ACTION ITEM
If a record holds a picture, leave the picture out and repeat everything else exactly.

EXERCISE DATA
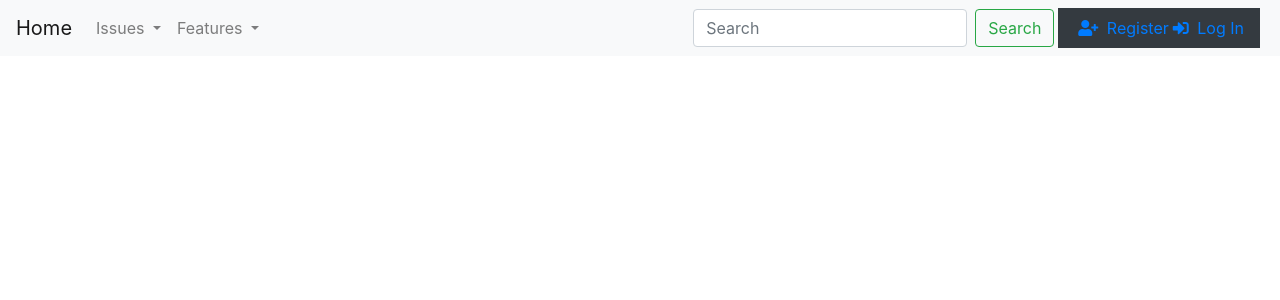
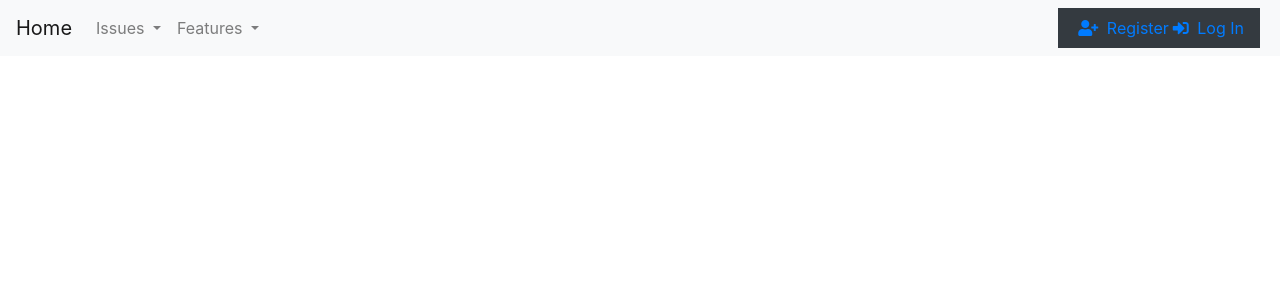
Before and after one commit to toderas/Issue-Tracker, a Django app: template accounts/templates/index.html in a window 1280 px wide. Shown: the top 300 px of the page. Run offline with Django 3.2, Linux system fonts and the light colour scheme; the template is opened without the code that fills it, so the values that code supplies are empty; some libraries are stand-ins or nearby versions.

Commit message:
removed search form and added block tags for it (will be added from relevant apps)

```diff
--- a/templates/base.html
+++ b/templates/base.html
@@ -53,11 +53,8 @@
                         </div>
                     </li>
                 </ul>
-                <form class="form-inline form-right text-right my-2 my-lg-0" action="">
-                    <!--Url for search goes here-->
-                    <input class="form-control mr-sm-2" type="search" placeholder="Search" aria-label="Search">
-                    <button class="btn btn-outline-success my-2 my-sm-0" type="submit">Search</button>
-                </form>
+                {% block search %}
+                {% endblock %}
                 <!--END-->
                 <!--User-->
                 <ul class="navbar navbar-light bg-dark my-2 my-sm-0 mr-1 ml-1 list-inline">
```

EXERCISE OUTPUT
Before and after one commit to toderas/Issue-Tracker, a Django app: template accounts/templates/index.html in a window 1280 px wide. Shown: the top 300 px of the page. Run offline with Django 3.2, Linux system fonts and the light colour scheme; the template is opened without the code that fills it, so the values that code supplies are empty; some libraries are stand-ins or nearby versions.

Commit message:
removed search form and added block tags for it (will be added from relevant apps)

```diff
--- a/templates/base.html
+++ b/templates/base.html
@@ -53,11 +53,8 @@
                         </div>
                     </li>
                 </ul>
-                <form class="form-inline form-right text-right my-2 my-lg-0" action="">
-                    <!--Url for search goes here-->
-                    <input class="form-control mr-sm-2" type="search" placeholder="Search" aria-label="Search">
-                    <button class="btn btn-outline-success my-2 my-sm-0" type="submit">Search</button>
-                </form>
+                {% block search %}
+                {% endblock %}
                 <!--END-->
                 <!--User-->
                 <ul class="navbar navbar-light bg-dark my-2 my-sm-0 mr-1 ml-1 list-inline">
```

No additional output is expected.